* What this task involves *
Any pictures should be dropped; everything else in the records is to be returned exactly.

------------

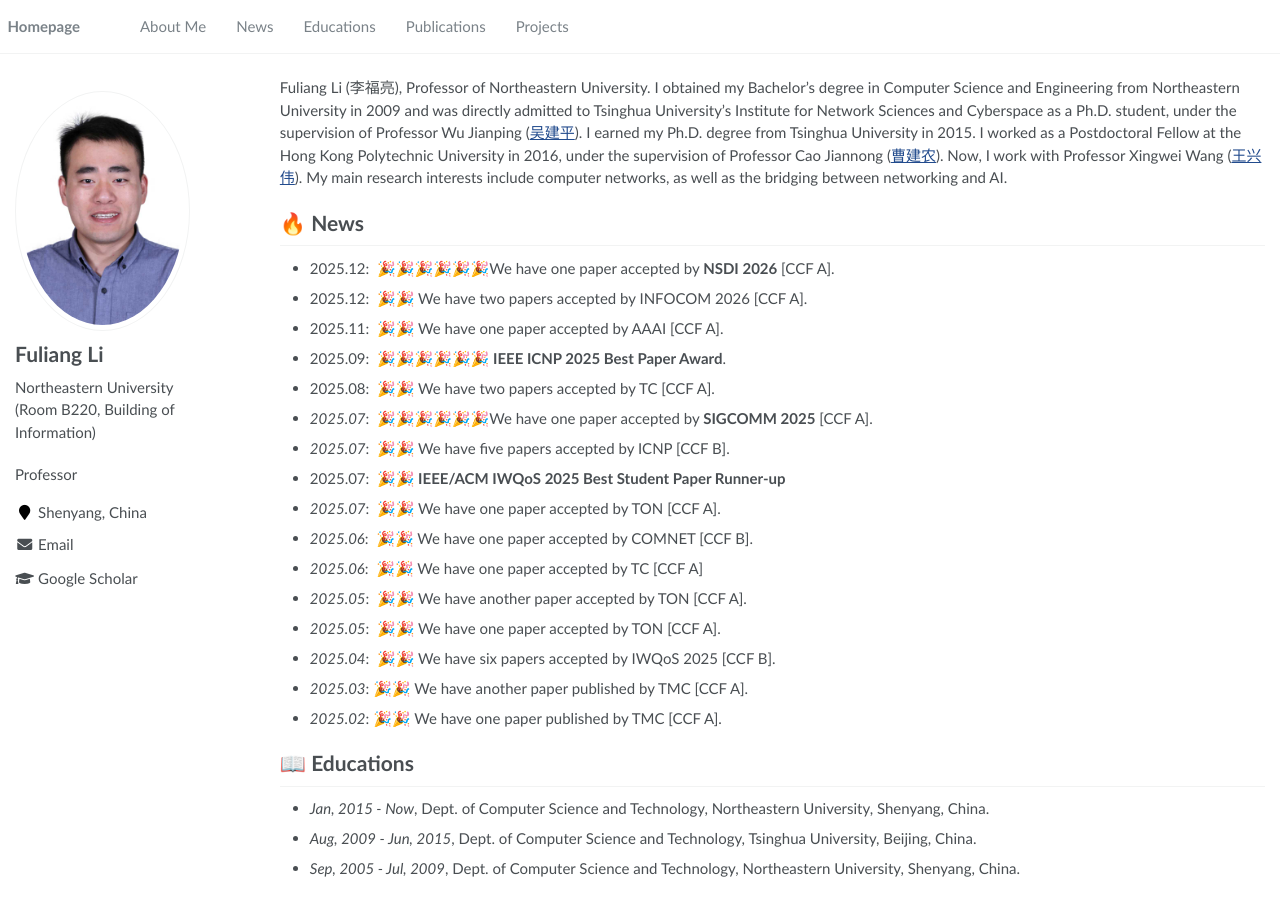
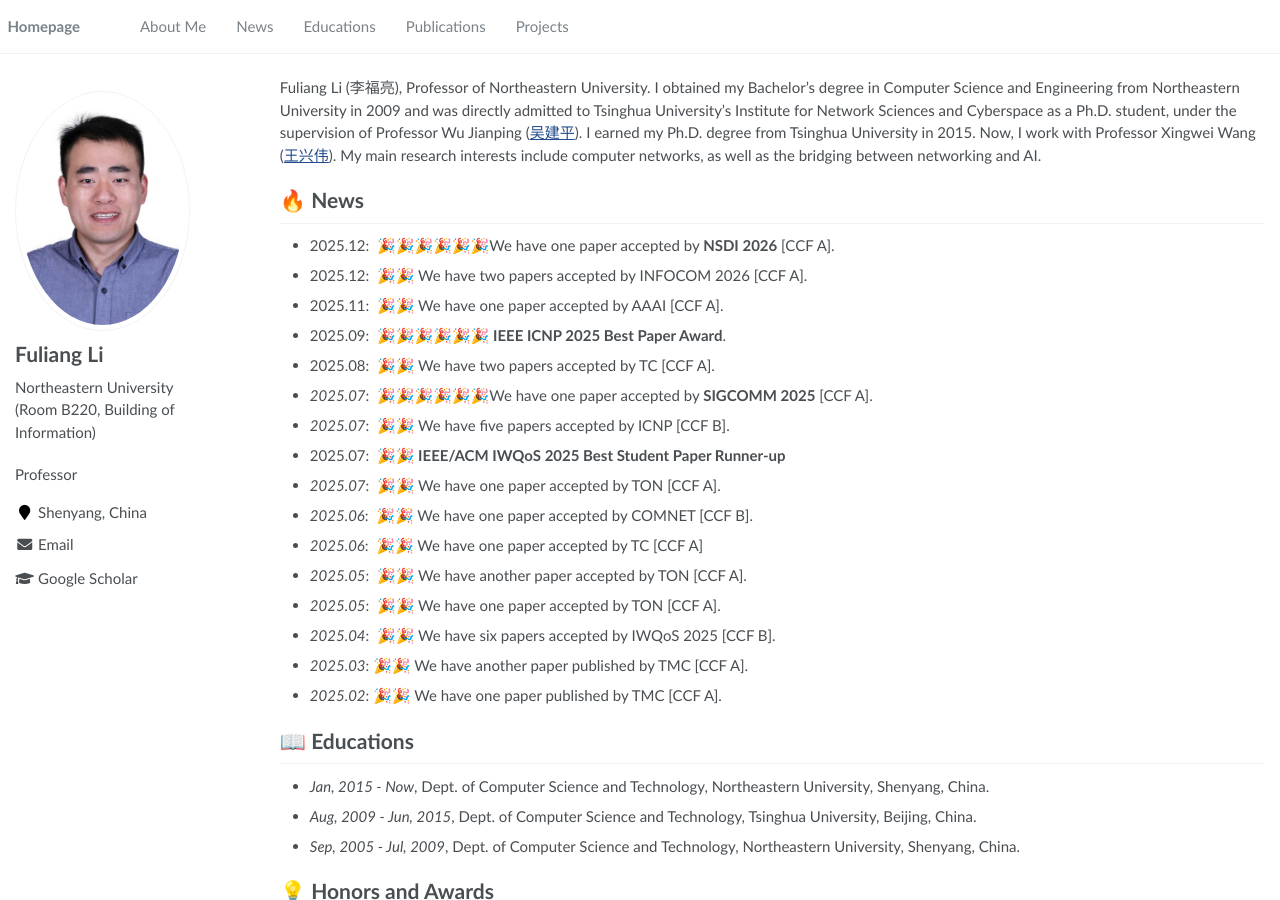
Before and after one commit to Fuliang-Li/Fuliang-Li.github.io, a Jekyll site: the page built from _pages/about.md, in a window 1280 px wide and 900 px high. Built offline with Jekyll 4.4.1, drawn with Linux system fonts in a browser that asks for light colours.

Commit message:
Update about.md

```diff
--- a/_pages/about.md
+++ b/_pages/about.md
@@ -17,7 +17,7 @@ redirect_from:
 
 <span class='anchor' id='about-me'></span>
 
-Fuliang Li (李福亮), Professor of Northeastern University. I obtained my Bachelor’s degree in Computer Science and Engineering from Northeastern University in 2009 and was directly admitted to Tsinghua University’s Institute for Network Sciences and Cyberspace as a Ph.D. student, under the supervision of Professor Wu Jianping (<a href="https://www.tsinghua.edu.cn/info/1166/93896.htm" target="_blank">吴建平</a>). I earned my Ph.D. degree from Tsinghua University in 2015. I worked as a Postdoctoral Fellow at the Hong Kong Polytechnic University in 2016, under the supervision of Professor Cao Jiannong (<a href="https://www.polyu.edu.hk/ppoffice/senior-management-team/vpedu/?sc_lang=sc">曹建农</a>). Now, I work with Professor Xingwei Wang (<a href="https://neu.edu.cn/info/1012/3221.htm" target="_blank">王兴伟</a>). My main research interests include computer networks, as well as the bridging between networking and AI.
+Fuliang Li (李福亮), Professor of Northeastern University. I obtained my Bachelor’s degree in Computer Science and Engineering from Northeastern University in 2009 and was directly admitted to Tsinghua University’s Institute for Network Sciences and Cyberspace as a Ph.D. student, under the supervision of Professor Wu Jianping (<a href="https://www.tsinghua.edu.cn/info/1166/93896.htm" target="_blank">吴建平</a>). I earned my Ph.D. degree from Tsinghua University in 2015. Now, I work with Professor Xingwei Wang (<a href="https://neu.edu.cn/info/1012/3221.htm" target="_blank">王兴伟</a>). My main research interests include computer networks, as well as the bridging between networking and AI.
 
 # 🔥 News
 - 2025.12: &nbsp;🎉🎉🎉🎉🎉🎉We have one paper accepted by **NSDI 2026** [CCF A].
```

------------

* Result for this task *
Before and after one commit to Fuliang-Li/Fuliang-Li.github.io, a Jekyll site: the page built from _pages/about.md, in a window 1280 px wide and 900 px high. Built offline with Jekyll 4.4.1, drawn with Linux system fonts in a browser that asks for light colours.

Commit message:
Update about.md

```diff
--- a/_pages/about.md
+++ b/_pages/about.md
@@ -17,7 +17,7 @@ redirect_from:
 
 <span class='anchor' id='about-me'></span>
 
-Fuliang Li (李福亮), Professor of Northeastern University. I obtained my Bachelor’s degree in Computer Science and Engineering from Northeastern University in 2009 and was directly admitted to Tsinghua University’s Institute for Network Sciences and Cyberspace as a Ph.D. student, under the supervision of Professor Wu Jianping (<a href="https://www.tsinghua.edu.cn/info/1166/93896.htm" target="_blank">吴建平</a>). I earned my Ph.D. degree from Tsinghua University in 2015. I worked as a Postdoctoral Fellow at the Hong Kong Polytechnic University in 2016, under the supervision of Professor Cao Jiannong (<a href="https://www.polyu.edu.hk/ppoffice/senior-management-team/vpedu/?sc_lang=sc">曹建农</a>). Now, I work with Professor Xingwei Wang (<a href="https://neu.edu.cn/info/1012/3221.htm" target="_blank">王兴伟</a>). My main research interests include computer networks, as well as the bridging between networking and AI.
+Fuliang Li (李福亮), Professor of Northeastern University. I obtained my Bachelor’s degree in Computer Science and Engineering from Northeastern University in 2009 and was directly admitted to Tsinghua University’s Institute for Network Sciences and Cyberspace as a Ph.D. student, under the supervision of Professor Wu Jianping (<a href="https://www.tsinghua.edu.cn/info/1166/93896.htm" target="_blank">吴建平</a>). I earned my Ph.D. degree from Tsinghua University in 2015. Now, I work with Professor Xingwei Wang (<a href="https://neu.edu.cn/info/1012/3221.htm" target="_blank">王兴伟</a>). My main research interests include computer networks, as well as the bridging between networking and AI.
 
 # 🔥 News
 - 2025.12: &nbsp;🎉🎉🎉🎉🎉🎉We have one paper accepted by **NSDI 2026** [CCF A].
```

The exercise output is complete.